Work to complete: Return every line from the records below with the string "CommonUi".

Change detection data:
******

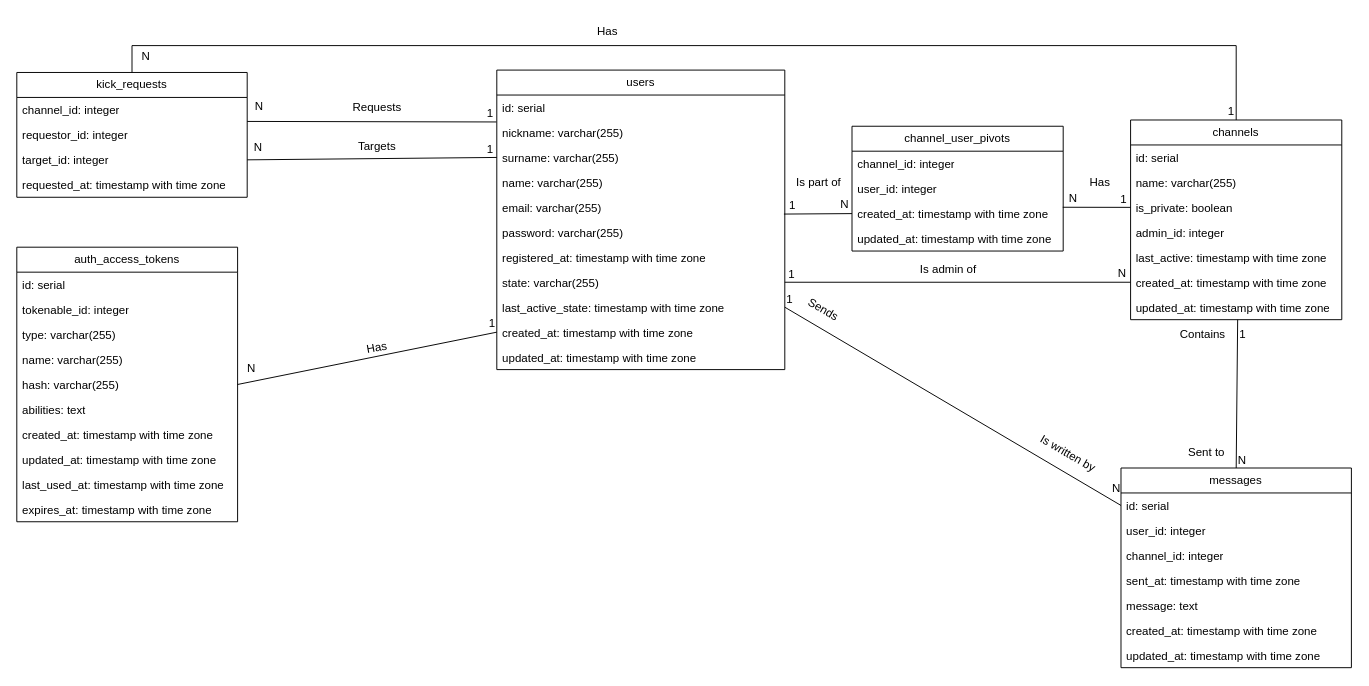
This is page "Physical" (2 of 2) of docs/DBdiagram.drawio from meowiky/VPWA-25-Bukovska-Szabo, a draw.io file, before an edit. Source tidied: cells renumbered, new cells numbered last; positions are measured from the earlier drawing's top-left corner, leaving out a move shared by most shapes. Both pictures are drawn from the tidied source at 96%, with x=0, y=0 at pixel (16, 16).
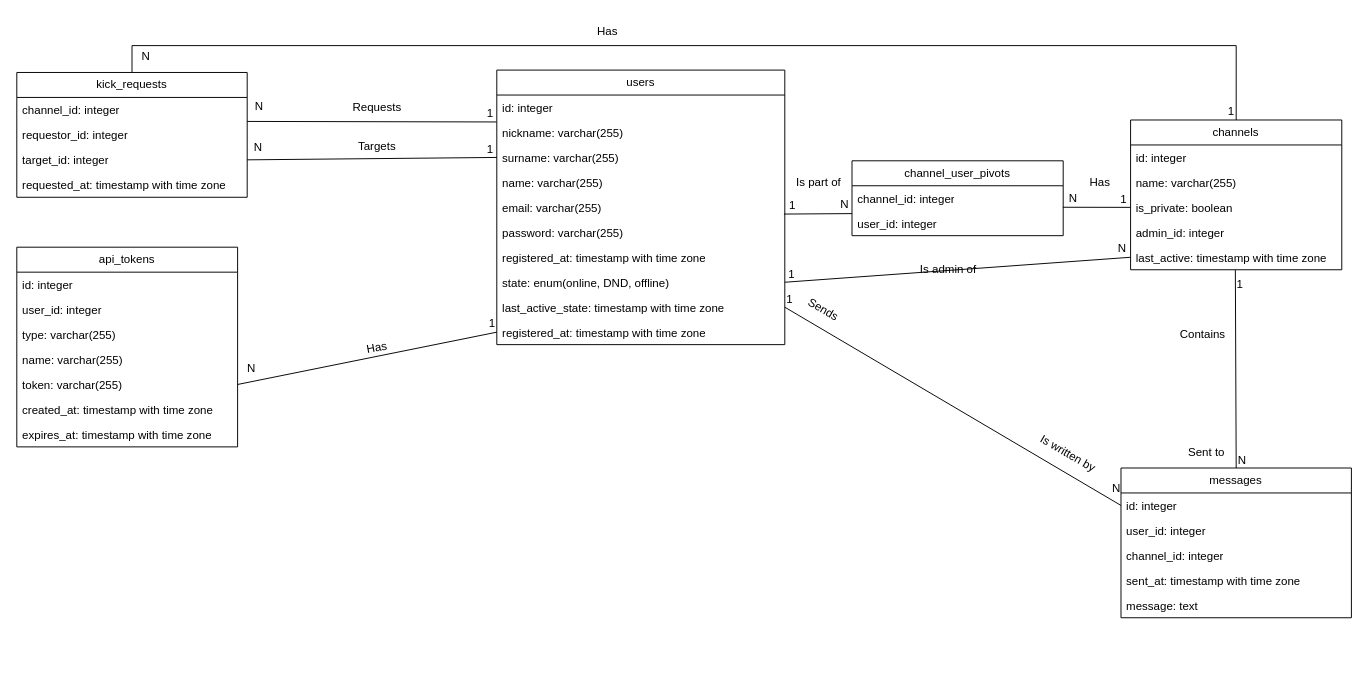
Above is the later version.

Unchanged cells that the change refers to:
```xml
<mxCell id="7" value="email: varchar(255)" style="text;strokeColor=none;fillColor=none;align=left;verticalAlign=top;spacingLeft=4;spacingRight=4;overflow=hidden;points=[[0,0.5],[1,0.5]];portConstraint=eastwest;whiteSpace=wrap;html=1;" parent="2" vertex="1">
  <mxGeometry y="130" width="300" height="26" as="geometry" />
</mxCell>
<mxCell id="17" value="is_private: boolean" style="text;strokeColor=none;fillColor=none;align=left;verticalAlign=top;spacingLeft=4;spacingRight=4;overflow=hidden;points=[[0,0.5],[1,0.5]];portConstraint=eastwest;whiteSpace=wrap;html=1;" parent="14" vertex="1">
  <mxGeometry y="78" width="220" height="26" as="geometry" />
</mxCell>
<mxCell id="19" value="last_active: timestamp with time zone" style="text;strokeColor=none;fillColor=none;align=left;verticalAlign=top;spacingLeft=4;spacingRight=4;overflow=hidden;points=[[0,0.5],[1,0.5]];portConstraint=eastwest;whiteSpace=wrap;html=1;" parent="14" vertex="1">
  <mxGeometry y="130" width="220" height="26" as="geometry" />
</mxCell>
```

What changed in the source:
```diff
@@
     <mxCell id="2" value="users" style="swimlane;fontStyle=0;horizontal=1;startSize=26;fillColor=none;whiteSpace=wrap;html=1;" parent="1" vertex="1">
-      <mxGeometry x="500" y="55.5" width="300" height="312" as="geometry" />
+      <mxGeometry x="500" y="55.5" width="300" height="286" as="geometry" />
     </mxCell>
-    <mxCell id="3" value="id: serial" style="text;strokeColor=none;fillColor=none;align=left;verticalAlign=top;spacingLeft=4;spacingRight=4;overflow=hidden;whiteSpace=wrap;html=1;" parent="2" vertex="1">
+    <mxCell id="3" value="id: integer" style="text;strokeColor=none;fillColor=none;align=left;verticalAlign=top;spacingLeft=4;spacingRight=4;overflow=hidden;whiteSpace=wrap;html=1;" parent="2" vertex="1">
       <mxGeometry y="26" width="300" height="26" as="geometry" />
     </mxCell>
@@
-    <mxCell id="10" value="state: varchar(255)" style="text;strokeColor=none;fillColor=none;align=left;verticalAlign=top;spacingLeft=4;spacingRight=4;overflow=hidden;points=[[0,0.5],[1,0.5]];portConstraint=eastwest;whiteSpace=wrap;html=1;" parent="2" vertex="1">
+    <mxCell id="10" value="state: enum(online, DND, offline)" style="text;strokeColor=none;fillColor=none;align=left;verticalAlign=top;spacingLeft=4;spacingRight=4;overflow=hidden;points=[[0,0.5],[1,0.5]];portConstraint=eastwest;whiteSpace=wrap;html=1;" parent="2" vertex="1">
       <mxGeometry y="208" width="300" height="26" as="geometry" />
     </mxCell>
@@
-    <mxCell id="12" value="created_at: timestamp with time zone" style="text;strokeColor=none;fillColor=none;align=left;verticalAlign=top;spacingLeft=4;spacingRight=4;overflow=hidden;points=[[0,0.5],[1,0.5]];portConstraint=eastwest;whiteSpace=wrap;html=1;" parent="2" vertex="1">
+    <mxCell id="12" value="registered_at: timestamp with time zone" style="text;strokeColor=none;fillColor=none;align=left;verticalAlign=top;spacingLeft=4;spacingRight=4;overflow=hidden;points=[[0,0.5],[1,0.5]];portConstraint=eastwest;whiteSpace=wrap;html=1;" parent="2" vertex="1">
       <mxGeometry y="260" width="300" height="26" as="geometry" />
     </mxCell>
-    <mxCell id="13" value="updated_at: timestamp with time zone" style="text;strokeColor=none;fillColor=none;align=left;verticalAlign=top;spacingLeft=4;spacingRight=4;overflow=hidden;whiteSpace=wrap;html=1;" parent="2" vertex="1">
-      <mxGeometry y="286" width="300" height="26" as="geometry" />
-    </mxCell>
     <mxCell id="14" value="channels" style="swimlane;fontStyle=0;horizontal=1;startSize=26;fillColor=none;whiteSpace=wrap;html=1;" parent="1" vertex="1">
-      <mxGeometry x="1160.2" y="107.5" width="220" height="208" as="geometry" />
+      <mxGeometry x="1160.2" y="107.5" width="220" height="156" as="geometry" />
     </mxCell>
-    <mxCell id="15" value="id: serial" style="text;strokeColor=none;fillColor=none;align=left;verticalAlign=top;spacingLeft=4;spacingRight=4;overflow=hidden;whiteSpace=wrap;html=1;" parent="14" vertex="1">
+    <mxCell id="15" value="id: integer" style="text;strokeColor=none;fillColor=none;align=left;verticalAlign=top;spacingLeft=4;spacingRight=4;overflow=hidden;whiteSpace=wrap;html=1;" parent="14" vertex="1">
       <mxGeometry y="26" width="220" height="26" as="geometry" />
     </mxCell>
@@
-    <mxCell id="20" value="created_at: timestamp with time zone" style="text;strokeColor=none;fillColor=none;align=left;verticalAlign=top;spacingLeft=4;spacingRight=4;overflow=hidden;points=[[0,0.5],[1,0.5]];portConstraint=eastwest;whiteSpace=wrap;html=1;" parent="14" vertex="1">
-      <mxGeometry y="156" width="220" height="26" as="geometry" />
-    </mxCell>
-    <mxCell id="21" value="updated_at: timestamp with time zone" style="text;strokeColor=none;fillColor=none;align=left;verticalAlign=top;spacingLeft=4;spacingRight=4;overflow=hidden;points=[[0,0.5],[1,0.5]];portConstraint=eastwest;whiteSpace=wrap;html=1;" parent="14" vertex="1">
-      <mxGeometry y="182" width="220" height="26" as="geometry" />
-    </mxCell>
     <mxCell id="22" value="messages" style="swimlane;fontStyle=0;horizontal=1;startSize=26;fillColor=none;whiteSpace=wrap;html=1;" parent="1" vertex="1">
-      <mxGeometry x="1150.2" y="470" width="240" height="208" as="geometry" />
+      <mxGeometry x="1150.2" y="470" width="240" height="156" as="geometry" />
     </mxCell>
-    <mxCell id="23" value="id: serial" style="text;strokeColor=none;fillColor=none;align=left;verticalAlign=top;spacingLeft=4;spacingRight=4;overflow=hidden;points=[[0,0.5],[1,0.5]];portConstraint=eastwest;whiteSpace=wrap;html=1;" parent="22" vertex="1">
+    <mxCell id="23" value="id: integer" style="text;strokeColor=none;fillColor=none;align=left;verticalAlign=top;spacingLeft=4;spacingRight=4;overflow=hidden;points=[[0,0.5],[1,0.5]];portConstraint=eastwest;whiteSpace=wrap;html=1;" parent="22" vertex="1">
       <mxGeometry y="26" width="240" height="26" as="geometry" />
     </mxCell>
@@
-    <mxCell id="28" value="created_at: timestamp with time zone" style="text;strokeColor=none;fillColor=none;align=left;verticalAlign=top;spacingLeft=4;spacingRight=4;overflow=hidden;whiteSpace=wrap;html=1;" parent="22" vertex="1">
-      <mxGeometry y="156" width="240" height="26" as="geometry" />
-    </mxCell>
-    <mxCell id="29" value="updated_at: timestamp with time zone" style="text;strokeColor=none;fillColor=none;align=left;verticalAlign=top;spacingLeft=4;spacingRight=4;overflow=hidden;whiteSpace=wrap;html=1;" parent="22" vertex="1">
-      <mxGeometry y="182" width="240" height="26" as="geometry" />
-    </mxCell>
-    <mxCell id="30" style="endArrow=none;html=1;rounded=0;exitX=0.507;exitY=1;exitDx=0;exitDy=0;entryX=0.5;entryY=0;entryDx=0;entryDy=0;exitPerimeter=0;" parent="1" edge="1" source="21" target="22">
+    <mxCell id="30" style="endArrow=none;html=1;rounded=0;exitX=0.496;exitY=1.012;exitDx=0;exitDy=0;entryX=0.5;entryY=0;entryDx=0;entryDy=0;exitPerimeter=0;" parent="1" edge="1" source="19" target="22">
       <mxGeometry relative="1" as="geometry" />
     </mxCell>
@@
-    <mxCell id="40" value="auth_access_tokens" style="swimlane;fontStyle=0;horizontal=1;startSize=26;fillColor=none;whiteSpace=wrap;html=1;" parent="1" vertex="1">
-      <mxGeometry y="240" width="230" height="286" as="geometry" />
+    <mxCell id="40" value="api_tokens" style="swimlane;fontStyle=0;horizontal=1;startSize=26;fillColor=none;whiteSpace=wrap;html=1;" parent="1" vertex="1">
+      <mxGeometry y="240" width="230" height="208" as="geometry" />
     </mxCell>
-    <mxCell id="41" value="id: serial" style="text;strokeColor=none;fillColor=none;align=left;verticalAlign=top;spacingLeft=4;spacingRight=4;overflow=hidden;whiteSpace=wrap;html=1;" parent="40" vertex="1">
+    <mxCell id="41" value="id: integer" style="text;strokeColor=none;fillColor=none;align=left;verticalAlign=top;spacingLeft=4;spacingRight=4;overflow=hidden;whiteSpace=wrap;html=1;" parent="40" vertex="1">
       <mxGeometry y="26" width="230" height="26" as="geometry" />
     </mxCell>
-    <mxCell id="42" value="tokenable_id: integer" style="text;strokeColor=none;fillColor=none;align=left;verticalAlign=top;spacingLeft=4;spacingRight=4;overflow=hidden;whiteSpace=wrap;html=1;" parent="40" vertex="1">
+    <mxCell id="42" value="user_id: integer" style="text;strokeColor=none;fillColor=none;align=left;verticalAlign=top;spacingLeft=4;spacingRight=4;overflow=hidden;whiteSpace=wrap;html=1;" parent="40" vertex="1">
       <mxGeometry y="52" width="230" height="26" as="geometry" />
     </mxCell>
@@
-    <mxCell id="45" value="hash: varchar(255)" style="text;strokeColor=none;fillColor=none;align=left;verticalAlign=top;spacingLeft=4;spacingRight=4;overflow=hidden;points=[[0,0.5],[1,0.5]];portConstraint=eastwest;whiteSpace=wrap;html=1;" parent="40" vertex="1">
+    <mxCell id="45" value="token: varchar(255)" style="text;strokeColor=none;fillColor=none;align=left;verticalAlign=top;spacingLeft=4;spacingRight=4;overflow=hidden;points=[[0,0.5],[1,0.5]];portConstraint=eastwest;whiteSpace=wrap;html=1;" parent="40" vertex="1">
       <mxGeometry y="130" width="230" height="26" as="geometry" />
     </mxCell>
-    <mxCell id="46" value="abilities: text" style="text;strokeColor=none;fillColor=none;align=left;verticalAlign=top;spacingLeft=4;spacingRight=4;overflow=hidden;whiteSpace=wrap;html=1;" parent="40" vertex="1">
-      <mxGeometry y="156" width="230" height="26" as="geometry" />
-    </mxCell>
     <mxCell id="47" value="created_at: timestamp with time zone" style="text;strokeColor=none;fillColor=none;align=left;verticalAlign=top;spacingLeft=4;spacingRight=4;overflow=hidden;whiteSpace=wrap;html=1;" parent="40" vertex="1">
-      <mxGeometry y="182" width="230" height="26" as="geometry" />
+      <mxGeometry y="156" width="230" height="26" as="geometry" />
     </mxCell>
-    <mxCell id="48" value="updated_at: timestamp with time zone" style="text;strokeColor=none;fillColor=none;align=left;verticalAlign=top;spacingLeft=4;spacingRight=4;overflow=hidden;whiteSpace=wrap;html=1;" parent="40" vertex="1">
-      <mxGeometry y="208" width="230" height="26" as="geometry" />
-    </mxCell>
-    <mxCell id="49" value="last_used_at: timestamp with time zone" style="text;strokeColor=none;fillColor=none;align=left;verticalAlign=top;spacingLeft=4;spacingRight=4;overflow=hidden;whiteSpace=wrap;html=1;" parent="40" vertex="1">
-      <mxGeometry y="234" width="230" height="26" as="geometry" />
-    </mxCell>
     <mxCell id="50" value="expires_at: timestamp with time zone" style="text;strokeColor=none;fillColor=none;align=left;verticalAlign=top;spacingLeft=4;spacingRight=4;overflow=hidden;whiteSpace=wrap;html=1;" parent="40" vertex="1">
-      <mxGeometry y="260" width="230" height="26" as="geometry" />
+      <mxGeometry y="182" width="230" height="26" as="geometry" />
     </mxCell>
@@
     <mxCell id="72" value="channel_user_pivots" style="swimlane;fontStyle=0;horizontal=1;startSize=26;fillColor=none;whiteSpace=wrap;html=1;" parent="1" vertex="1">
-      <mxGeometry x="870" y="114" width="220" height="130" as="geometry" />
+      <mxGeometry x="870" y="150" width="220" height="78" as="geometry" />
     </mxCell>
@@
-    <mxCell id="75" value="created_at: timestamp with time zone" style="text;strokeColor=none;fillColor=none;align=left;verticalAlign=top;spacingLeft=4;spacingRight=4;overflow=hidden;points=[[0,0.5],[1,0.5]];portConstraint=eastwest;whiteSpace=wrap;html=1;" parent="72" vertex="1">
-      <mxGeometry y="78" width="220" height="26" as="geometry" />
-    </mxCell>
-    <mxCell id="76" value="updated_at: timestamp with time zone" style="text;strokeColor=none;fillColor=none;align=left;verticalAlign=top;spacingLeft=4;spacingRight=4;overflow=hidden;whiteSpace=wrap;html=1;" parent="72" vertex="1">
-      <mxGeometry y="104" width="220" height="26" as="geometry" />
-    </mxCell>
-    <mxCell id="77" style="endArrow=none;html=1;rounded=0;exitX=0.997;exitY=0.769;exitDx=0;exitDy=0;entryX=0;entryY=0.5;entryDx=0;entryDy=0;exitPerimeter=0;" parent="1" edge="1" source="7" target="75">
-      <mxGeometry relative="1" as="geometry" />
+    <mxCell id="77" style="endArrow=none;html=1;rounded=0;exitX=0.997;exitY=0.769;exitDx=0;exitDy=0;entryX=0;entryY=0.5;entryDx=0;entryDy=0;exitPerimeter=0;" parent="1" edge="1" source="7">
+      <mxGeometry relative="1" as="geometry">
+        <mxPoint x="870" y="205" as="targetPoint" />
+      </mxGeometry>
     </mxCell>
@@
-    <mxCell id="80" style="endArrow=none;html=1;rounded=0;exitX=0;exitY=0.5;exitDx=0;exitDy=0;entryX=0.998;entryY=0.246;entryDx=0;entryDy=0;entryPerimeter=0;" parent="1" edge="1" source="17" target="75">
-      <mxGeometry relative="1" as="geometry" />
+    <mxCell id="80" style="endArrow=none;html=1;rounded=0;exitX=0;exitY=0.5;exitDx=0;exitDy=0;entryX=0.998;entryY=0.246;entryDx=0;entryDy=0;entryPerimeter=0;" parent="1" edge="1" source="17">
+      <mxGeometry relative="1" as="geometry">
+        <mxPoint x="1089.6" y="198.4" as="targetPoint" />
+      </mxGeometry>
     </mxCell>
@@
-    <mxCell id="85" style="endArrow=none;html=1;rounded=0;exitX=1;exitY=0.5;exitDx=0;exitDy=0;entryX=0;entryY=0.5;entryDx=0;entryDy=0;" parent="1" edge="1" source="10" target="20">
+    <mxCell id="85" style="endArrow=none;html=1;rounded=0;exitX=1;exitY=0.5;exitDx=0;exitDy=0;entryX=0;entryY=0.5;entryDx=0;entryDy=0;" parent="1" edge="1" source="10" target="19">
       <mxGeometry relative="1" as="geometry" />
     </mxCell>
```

******

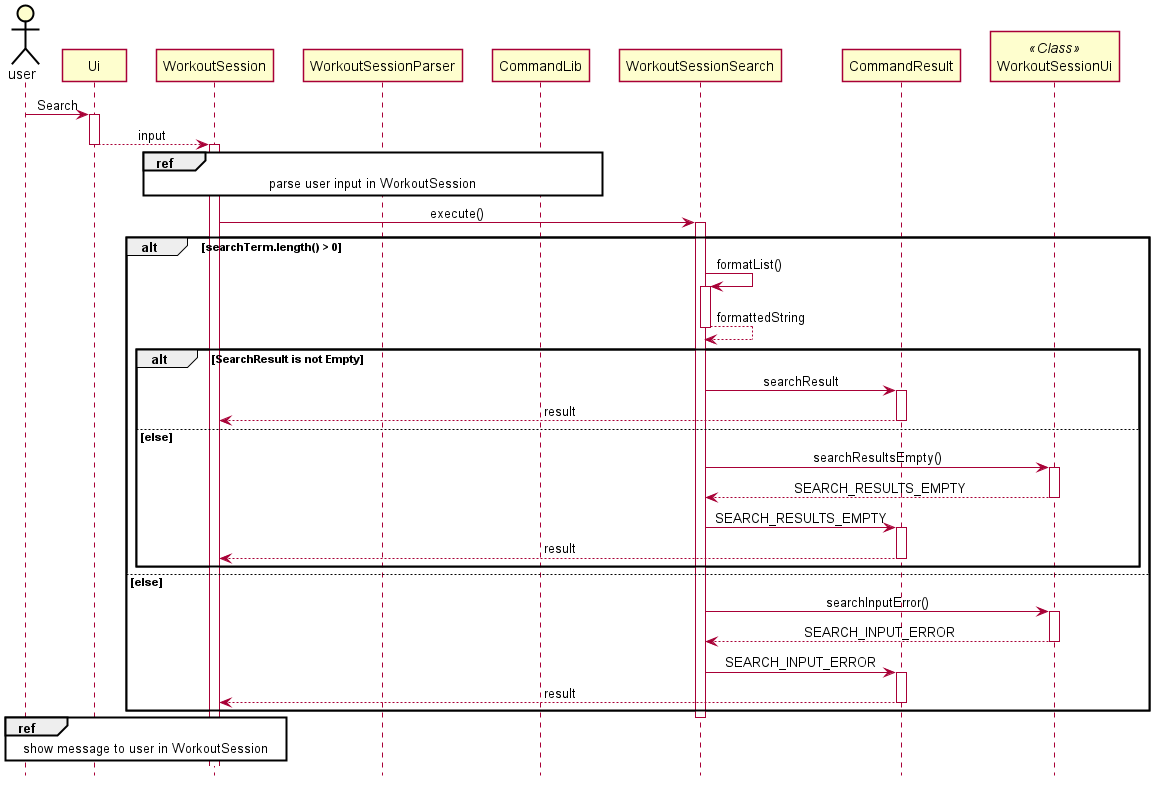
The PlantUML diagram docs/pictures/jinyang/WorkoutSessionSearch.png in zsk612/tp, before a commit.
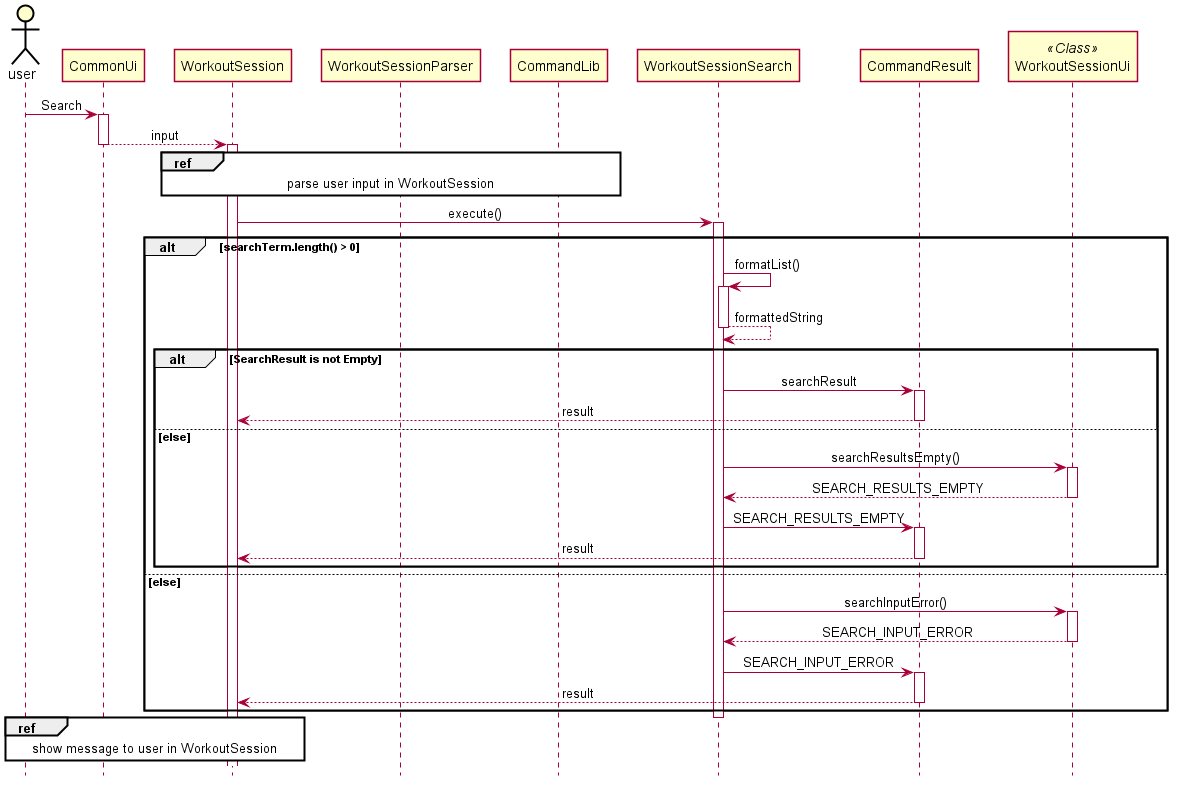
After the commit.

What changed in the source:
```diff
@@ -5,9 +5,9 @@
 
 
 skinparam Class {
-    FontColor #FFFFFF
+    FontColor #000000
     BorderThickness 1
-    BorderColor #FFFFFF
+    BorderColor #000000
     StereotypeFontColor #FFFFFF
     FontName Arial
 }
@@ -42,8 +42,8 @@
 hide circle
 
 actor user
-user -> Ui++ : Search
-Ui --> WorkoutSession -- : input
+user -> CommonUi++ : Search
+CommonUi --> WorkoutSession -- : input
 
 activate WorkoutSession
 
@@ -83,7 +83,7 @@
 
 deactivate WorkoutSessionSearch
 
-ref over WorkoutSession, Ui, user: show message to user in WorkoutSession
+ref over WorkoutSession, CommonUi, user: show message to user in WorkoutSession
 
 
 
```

******

Answer box:
+user -> CommonUi++ : Search
+CommonUi --> WorkoutSession -- : input
+ref over WorkoutSession, CommonUi, user: show message to user in WorkoutSession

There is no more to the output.